▸ YOUR OBJECTIVE
The answer must be every line from the listing that holds the string "README".

Top of SOURCE DATA

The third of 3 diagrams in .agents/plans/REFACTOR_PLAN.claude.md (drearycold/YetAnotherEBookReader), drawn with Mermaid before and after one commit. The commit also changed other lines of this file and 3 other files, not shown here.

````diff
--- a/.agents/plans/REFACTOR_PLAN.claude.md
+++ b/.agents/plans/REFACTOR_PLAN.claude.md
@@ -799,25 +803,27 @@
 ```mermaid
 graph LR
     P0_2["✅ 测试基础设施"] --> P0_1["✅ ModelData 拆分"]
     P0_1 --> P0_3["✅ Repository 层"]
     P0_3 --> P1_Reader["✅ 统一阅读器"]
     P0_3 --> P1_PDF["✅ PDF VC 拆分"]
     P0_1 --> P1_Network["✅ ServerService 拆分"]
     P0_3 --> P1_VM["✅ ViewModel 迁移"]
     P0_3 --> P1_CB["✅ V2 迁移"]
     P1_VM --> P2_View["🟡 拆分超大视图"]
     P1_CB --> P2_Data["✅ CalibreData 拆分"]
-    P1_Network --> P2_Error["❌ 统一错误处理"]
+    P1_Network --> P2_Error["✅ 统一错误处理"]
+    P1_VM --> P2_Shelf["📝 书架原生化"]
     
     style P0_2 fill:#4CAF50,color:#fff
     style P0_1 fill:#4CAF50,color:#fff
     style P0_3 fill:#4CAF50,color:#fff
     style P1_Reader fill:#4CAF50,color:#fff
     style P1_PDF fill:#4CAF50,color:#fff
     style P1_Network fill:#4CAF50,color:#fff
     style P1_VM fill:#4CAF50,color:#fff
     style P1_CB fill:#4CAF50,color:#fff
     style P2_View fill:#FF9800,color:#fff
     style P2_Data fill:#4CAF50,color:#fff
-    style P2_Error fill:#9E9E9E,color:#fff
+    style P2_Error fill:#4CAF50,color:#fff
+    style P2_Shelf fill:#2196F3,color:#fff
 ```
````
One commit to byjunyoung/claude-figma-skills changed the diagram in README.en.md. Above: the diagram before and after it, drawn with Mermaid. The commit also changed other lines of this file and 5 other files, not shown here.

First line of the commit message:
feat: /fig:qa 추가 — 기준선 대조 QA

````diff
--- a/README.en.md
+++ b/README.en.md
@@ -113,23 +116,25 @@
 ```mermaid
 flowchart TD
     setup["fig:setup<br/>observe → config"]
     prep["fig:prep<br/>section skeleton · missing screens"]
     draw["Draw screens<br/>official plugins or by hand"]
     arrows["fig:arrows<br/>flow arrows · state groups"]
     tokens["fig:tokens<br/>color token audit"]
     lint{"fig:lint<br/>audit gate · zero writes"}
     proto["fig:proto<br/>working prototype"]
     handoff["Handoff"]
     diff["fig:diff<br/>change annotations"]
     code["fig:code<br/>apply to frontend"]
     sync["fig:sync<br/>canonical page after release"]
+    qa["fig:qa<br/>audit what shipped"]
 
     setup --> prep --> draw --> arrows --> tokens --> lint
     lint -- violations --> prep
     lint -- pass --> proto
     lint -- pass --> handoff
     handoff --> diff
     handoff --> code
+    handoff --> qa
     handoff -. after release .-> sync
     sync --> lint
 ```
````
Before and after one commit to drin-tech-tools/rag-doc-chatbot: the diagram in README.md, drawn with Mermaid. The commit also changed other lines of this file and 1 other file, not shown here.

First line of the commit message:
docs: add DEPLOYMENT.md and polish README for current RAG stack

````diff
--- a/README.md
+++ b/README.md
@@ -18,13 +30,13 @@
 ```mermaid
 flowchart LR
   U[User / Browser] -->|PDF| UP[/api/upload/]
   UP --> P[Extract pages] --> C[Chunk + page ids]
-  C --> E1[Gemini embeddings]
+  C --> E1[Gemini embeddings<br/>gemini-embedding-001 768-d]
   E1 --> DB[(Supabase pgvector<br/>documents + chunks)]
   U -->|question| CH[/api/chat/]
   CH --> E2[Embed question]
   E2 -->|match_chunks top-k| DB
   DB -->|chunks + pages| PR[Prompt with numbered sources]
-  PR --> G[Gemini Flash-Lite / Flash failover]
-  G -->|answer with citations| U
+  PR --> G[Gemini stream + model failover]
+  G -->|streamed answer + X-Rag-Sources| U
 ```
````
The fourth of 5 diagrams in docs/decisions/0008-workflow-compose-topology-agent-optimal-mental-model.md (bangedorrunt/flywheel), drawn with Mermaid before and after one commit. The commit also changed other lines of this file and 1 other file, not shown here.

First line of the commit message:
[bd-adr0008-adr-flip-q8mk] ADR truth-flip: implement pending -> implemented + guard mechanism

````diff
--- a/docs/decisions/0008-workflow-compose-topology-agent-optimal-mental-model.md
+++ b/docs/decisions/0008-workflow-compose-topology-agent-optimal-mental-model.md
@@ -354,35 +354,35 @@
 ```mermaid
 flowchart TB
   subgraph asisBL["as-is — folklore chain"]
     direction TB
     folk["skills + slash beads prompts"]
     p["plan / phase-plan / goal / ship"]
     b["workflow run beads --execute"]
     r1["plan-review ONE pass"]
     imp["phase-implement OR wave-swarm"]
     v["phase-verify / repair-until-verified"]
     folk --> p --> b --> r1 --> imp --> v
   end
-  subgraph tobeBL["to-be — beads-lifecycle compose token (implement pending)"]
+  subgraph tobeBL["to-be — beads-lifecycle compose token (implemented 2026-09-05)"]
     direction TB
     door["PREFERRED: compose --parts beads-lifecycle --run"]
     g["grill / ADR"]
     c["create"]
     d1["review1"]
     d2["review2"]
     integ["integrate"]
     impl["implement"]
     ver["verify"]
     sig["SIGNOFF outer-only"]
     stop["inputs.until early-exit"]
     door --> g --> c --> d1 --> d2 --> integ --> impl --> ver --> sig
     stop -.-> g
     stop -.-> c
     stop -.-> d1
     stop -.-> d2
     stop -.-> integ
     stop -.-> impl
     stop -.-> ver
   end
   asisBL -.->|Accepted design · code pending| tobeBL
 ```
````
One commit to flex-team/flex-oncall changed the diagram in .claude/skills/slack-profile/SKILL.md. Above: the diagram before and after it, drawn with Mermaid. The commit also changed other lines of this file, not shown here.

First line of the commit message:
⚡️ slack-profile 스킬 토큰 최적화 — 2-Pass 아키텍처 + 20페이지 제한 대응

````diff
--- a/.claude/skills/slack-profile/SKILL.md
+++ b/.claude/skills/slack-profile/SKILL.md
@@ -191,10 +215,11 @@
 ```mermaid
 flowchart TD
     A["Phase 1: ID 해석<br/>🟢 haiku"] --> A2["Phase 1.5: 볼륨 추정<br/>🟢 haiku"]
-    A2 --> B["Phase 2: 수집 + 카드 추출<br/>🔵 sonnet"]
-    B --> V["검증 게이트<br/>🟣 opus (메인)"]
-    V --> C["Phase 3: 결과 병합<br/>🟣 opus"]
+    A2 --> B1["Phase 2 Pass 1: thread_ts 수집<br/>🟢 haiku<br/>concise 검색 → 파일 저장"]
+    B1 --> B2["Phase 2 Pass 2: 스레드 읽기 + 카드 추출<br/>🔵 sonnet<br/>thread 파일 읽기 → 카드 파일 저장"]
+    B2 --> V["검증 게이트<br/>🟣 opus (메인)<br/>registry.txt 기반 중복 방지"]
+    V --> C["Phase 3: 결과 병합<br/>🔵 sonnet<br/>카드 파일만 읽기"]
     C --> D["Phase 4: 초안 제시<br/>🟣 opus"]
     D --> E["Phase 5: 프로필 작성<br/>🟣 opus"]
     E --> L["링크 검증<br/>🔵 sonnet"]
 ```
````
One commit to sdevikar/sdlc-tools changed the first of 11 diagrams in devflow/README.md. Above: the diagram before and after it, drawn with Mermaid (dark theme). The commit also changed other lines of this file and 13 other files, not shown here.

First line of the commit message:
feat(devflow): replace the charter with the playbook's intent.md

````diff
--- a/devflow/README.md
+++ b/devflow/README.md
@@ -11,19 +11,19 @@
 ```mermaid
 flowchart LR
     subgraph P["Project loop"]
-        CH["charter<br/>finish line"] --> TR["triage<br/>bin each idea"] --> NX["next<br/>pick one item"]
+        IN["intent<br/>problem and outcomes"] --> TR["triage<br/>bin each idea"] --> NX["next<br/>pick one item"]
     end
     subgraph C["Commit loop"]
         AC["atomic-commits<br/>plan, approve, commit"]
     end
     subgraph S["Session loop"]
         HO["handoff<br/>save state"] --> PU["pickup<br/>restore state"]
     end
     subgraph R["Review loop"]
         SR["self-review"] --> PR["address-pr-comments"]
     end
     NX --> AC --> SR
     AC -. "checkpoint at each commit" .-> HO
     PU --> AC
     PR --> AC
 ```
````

Bottom of SOURCE DATA

▸ OUTPUT OF THE TASK
One commit to byjunyoung/claude-figma-skills changed the diagram in README.en.md. Above: the diagram before and after it, drawn with Mermaid. The commit also changed other lines of this file and 5 other files, not shown here.
--- a/README.en.md
+++ b/README.en.md
Before and after one commit to drin-tech-tools/rag-doc-chatbot: the diagram in README.md, drawn with Mermaid. The commit also changed other lines of this file and 1 other file, not shown here.
docs: add DEPLOYMENT.md and polish README for current RAG stack
--- a/README.md
+++ b/README.md
One commit to sdevikar/sdlc-tools changed the first of 11 diagrams in devflow/README.md. Above: the diagram before and after it, drawn with Mermaid (dark theme). The commit also changed other lines of this file and 13 other files, not shown here.
--- a/devflow/README.md
+++ b/devflow/README.md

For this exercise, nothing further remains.